╭─ Supplied data
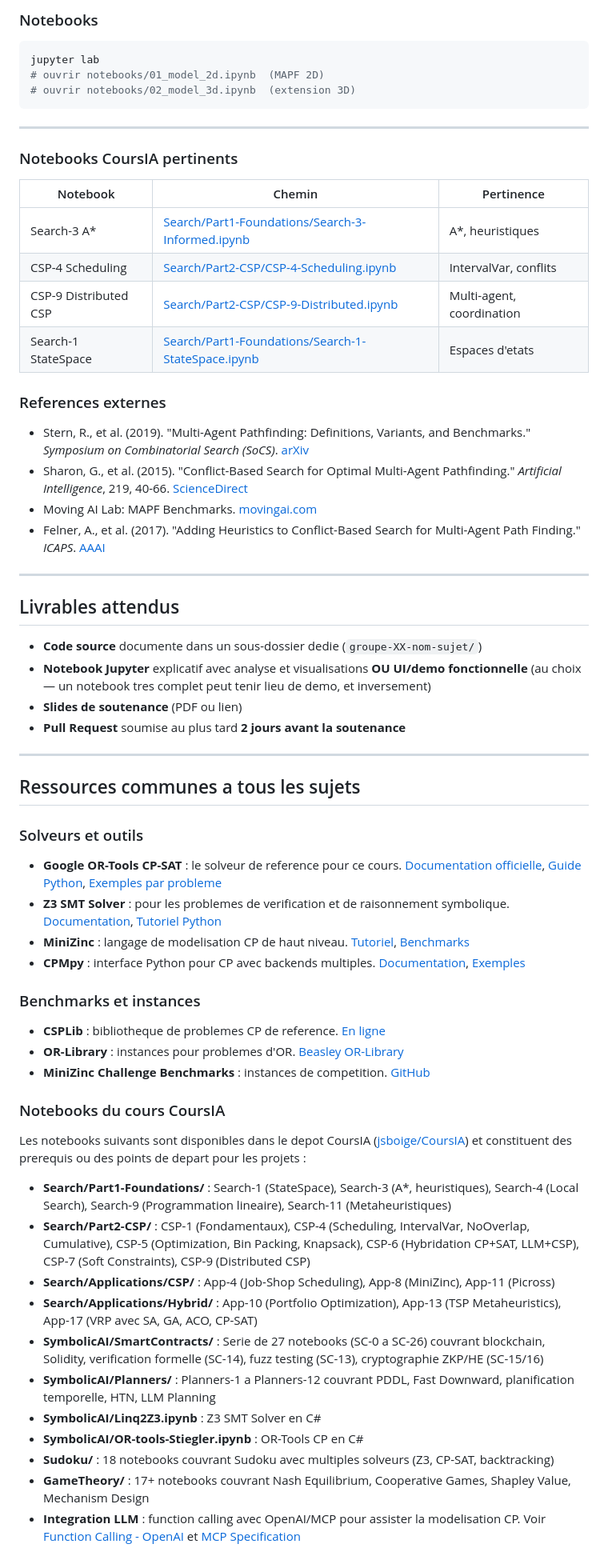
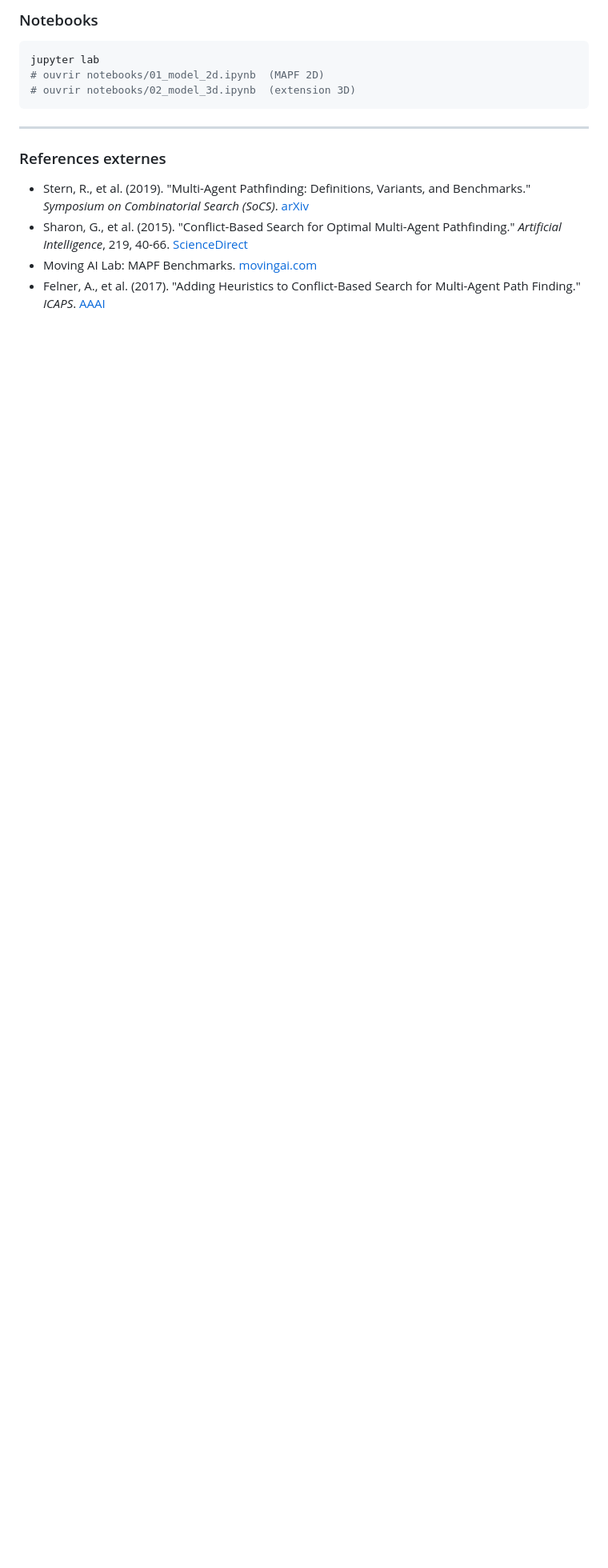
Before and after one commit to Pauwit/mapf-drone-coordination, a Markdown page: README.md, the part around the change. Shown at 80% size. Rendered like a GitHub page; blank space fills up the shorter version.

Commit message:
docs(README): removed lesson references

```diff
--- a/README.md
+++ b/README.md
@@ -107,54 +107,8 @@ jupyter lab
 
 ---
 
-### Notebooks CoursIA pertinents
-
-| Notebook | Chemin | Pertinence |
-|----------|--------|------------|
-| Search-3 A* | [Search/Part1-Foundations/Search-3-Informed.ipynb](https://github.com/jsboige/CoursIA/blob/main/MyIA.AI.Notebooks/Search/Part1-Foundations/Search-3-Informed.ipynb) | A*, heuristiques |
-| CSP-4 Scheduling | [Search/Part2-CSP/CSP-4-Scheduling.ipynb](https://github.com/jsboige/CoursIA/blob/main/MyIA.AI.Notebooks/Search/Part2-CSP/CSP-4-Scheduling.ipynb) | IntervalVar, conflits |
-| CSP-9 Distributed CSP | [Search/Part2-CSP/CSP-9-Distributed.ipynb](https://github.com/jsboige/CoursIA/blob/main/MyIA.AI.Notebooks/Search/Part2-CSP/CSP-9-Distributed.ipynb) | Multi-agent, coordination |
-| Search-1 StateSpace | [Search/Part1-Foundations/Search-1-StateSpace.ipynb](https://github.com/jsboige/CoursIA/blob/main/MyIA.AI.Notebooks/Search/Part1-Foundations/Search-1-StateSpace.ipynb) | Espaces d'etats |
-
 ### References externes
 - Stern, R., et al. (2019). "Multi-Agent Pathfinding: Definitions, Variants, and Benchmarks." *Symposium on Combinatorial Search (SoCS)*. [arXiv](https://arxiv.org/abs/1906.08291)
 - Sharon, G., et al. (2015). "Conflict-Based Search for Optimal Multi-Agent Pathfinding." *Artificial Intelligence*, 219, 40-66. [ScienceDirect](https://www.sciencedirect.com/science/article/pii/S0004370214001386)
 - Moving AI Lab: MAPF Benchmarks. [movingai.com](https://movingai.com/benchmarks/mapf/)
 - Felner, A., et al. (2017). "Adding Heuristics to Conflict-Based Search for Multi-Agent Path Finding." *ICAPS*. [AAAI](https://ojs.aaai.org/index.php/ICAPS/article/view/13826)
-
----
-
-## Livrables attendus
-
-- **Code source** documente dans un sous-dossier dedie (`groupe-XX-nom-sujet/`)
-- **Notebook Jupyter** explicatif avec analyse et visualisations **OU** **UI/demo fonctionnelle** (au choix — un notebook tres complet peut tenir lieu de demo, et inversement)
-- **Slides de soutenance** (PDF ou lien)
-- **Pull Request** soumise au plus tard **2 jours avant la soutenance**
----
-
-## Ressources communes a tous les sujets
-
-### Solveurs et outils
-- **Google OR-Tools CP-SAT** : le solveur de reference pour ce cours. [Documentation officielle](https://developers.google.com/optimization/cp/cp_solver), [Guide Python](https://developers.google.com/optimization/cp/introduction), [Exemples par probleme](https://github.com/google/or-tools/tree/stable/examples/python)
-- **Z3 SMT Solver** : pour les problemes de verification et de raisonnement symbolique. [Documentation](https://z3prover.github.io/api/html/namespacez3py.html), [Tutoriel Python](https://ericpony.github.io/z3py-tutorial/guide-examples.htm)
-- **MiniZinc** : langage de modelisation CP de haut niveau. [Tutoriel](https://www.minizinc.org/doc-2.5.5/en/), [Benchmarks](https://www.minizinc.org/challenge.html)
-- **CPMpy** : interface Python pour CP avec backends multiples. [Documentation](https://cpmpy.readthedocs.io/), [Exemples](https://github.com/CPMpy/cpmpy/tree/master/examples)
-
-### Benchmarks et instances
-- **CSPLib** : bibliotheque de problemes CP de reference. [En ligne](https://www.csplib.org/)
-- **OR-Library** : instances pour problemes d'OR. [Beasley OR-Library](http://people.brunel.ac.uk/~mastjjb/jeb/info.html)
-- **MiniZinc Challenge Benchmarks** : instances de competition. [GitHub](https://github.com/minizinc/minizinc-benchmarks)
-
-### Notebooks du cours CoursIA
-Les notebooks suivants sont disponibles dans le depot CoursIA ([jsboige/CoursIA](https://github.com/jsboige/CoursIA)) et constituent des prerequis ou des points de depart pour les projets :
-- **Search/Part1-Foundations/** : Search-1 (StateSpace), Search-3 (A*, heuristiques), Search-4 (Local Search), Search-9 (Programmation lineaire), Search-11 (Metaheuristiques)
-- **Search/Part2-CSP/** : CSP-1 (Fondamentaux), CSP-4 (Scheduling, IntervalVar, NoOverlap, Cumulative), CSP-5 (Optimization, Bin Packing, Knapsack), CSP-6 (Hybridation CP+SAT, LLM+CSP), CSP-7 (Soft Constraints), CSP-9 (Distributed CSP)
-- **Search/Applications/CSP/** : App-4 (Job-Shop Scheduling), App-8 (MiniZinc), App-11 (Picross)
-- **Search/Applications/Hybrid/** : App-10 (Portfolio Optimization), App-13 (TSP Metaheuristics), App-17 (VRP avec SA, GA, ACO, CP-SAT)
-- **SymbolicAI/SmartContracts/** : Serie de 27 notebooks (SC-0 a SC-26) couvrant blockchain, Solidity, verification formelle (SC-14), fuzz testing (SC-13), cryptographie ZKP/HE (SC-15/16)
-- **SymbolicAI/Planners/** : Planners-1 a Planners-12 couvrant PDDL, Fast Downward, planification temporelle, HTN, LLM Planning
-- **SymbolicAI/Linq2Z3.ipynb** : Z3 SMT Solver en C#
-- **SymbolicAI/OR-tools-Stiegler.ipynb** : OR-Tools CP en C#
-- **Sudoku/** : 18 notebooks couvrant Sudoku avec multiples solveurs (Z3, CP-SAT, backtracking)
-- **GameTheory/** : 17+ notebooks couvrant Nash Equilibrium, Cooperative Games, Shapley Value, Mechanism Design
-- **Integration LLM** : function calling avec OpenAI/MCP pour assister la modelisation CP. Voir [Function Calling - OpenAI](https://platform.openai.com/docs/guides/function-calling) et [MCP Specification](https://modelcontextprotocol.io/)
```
╰─
╭─ Supplied data
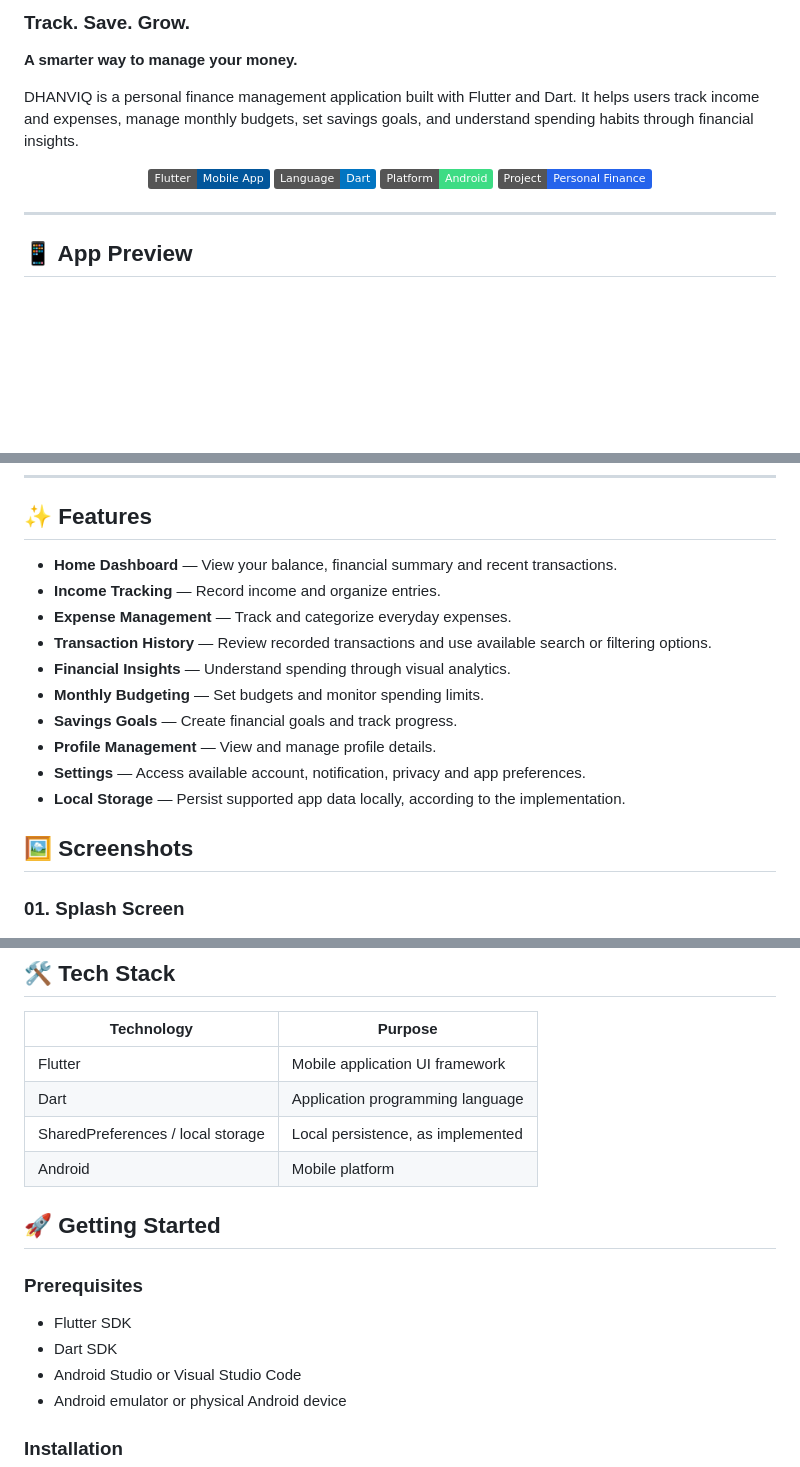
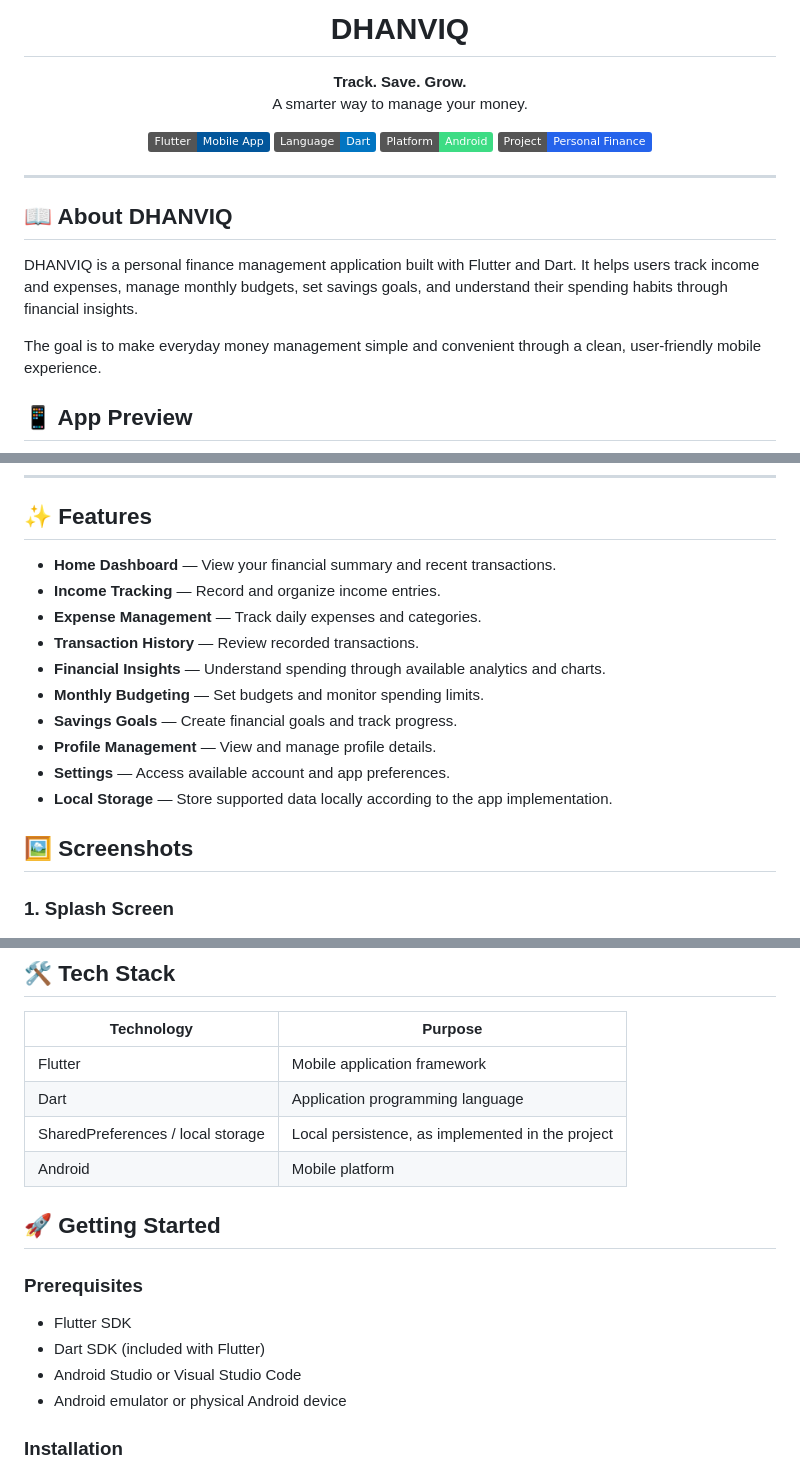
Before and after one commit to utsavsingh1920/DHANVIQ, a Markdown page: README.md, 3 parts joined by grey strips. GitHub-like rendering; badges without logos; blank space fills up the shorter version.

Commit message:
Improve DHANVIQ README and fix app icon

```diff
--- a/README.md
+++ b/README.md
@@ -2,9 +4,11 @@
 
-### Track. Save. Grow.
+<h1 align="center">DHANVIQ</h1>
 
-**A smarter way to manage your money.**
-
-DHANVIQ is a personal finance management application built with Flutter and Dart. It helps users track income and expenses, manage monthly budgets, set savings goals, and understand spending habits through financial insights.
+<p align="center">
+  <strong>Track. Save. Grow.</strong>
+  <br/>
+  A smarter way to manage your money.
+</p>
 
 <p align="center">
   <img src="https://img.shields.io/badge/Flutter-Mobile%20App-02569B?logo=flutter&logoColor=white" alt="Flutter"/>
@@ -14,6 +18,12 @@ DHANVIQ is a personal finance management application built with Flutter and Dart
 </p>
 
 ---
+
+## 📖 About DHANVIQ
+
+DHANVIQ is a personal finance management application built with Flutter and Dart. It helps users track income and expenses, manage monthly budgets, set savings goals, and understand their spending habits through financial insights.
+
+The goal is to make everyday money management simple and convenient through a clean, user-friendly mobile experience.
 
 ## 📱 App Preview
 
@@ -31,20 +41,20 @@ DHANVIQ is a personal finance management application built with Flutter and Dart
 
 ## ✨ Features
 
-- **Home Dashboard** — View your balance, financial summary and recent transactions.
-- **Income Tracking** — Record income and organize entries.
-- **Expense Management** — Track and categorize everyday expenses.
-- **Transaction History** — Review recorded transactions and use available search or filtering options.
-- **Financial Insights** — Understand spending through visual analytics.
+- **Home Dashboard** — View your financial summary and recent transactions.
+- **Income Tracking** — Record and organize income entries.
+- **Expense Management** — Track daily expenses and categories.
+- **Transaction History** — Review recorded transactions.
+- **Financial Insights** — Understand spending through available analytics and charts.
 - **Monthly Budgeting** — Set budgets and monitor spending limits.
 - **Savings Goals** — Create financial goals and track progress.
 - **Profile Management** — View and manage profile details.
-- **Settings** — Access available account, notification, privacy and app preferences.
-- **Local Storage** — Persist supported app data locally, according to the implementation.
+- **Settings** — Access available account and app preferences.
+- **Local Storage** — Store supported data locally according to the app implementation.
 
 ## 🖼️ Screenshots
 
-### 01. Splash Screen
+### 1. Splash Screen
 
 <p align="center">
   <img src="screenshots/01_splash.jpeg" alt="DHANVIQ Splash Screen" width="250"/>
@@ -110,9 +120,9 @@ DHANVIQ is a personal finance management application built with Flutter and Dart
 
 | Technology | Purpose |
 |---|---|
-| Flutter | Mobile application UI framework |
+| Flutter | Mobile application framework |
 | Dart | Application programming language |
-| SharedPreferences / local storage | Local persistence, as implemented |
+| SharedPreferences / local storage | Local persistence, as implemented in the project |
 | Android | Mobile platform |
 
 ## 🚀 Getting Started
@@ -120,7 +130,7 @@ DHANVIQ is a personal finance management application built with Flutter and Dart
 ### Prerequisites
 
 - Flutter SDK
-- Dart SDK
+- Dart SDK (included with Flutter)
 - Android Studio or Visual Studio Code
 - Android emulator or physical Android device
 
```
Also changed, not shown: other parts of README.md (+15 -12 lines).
╰─
╭─ Supplied data
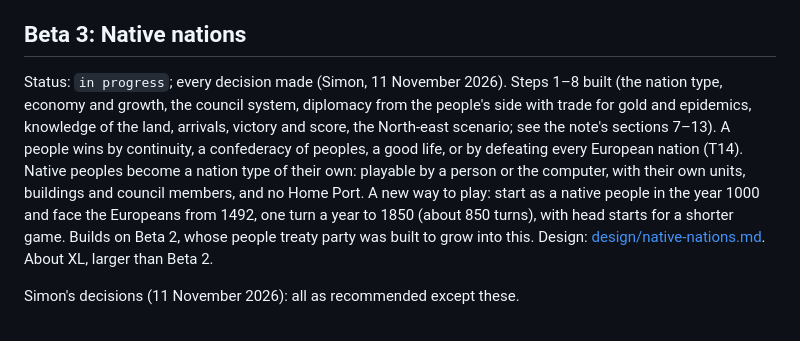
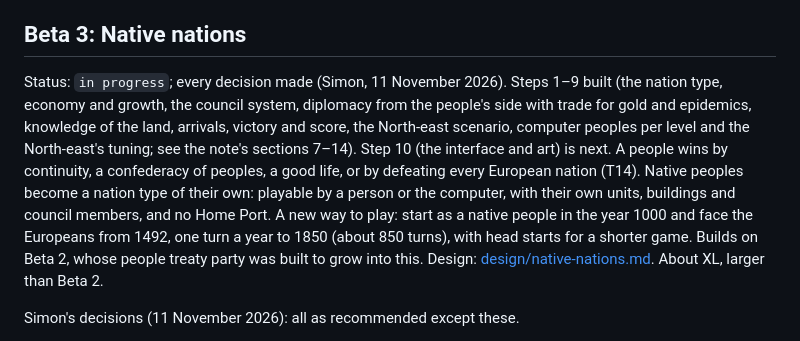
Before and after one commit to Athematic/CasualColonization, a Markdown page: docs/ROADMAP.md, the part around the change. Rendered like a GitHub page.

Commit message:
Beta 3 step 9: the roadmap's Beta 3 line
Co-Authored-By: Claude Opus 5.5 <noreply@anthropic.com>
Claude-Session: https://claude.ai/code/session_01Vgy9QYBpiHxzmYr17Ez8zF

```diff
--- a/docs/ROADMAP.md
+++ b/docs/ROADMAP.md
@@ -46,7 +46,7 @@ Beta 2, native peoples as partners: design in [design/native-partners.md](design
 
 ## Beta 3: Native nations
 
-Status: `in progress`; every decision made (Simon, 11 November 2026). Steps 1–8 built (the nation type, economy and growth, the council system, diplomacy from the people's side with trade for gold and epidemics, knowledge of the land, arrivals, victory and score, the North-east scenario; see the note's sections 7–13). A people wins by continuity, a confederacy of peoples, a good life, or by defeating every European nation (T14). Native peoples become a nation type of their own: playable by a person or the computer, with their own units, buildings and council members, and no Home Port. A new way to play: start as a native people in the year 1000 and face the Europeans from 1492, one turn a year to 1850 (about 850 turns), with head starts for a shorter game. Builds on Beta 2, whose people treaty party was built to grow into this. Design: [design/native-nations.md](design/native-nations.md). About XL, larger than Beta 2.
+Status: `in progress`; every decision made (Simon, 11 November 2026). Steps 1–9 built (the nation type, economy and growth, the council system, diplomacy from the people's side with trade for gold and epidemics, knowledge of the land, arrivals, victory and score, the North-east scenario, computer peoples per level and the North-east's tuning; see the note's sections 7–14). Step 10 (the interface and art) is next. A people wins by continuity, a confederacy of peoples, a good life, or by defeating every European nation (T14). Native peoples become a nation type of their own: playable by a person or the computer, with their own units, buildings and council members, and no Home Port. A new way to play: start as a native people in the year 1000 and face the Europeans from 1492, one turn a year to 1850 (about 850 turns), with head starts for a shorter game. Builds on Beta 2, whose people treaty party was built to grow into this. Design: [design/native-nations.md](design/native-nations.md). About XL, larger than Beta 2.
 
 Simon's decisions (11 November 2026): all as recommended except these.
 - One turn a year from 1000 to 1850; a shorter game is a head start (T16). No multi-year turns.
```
╰─
#### [Task to carry out]
Write only the number of lines in the data above that include "framework".

#### [Answer for this exercise]
2